The recent announcement of the one million dollar Project Joystick competition, organised by Telstra BigPond and the Australian Centre for the Moving Image (ACMI), was quickly followed by some negative reactions as readers noticed the terms and conditions of entry which relinquished finalists of intellectual property rights or discovered that the competition did not offer any real further participation in the game development process. To add to the confusion, popular gaming blog Kotaku had mistakenly reported that the one million dollars was a cash prize for the winner to develop the game.
Few have been as vocal about Project Joystick than AJ from AustralianGamer.com, and AJ pressed a few upfront questions to Craig Middleton (Corporate Affairs Manager of Bigpond) to find out what exactly the competition will entail for those entering it...
Q) If someone were to develop a game idea for this competition, and it were to place in the top 10, does that person still own the Intellectual Property associated with any characters, names, places, artwork or design concepts contained in the entry?
A) The Terms and Conditions make it clear that the 10 finalists assign their IP to BigPond. Entry is entirely voluntary. The investment and risk in this project is all BigPond's. If someone thinks they have a better shot of making the game independently then good luck to them.

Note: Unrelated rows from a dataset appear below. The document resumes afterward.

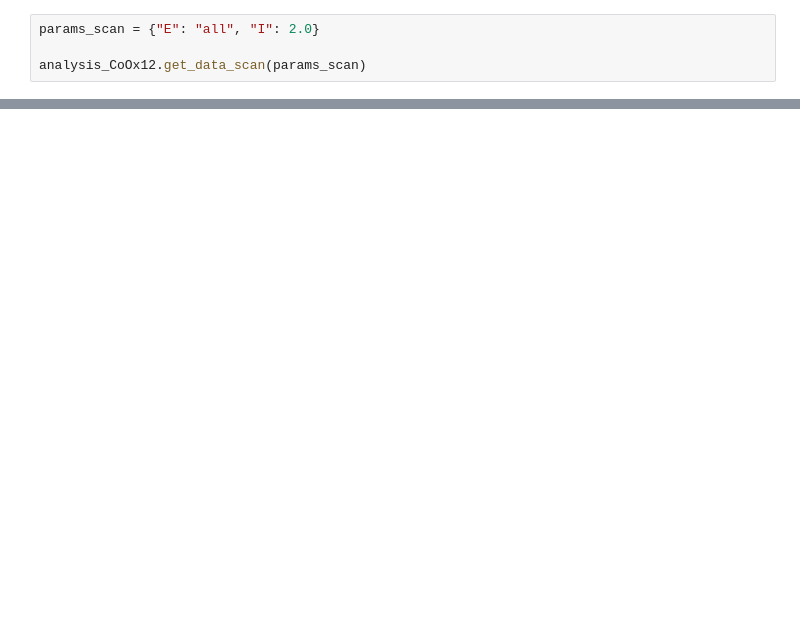
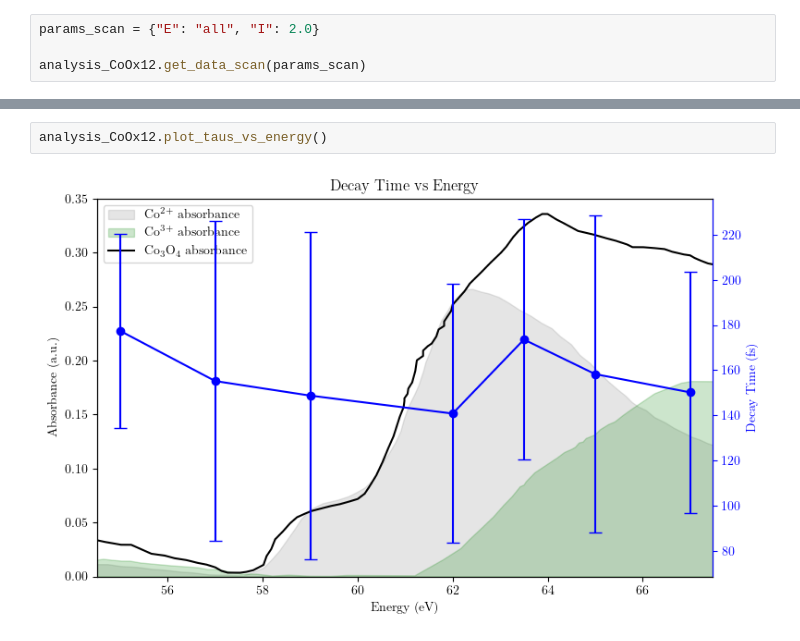
Before and after one commit to Spoksonat/transient_grating_project, a Jupyter notebook: src/results_tg.ipynb, the cells around one changed output, grey strips where cells are left out. Cells and saved outputs as stored; diff of their text form; blank space fills up the shorter version.

```diff
--- a/src/results_tg.ipynb
+++ b/src/results_tg.ipynb
@@ -23,0 +23,4 @@ analysis_CoOx12.plot_stacked_signals(limits_time=limits_time, limits_signal=limi
+# %%
+analysis_CoOx12.plot_taus_vs_energy()
+# %% [output]
+[figure, added]
```
Also changed, not shown: parts of 6 cells of this notebook, 1 other file.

Click the following link for the entire interview at AustralianGamer.com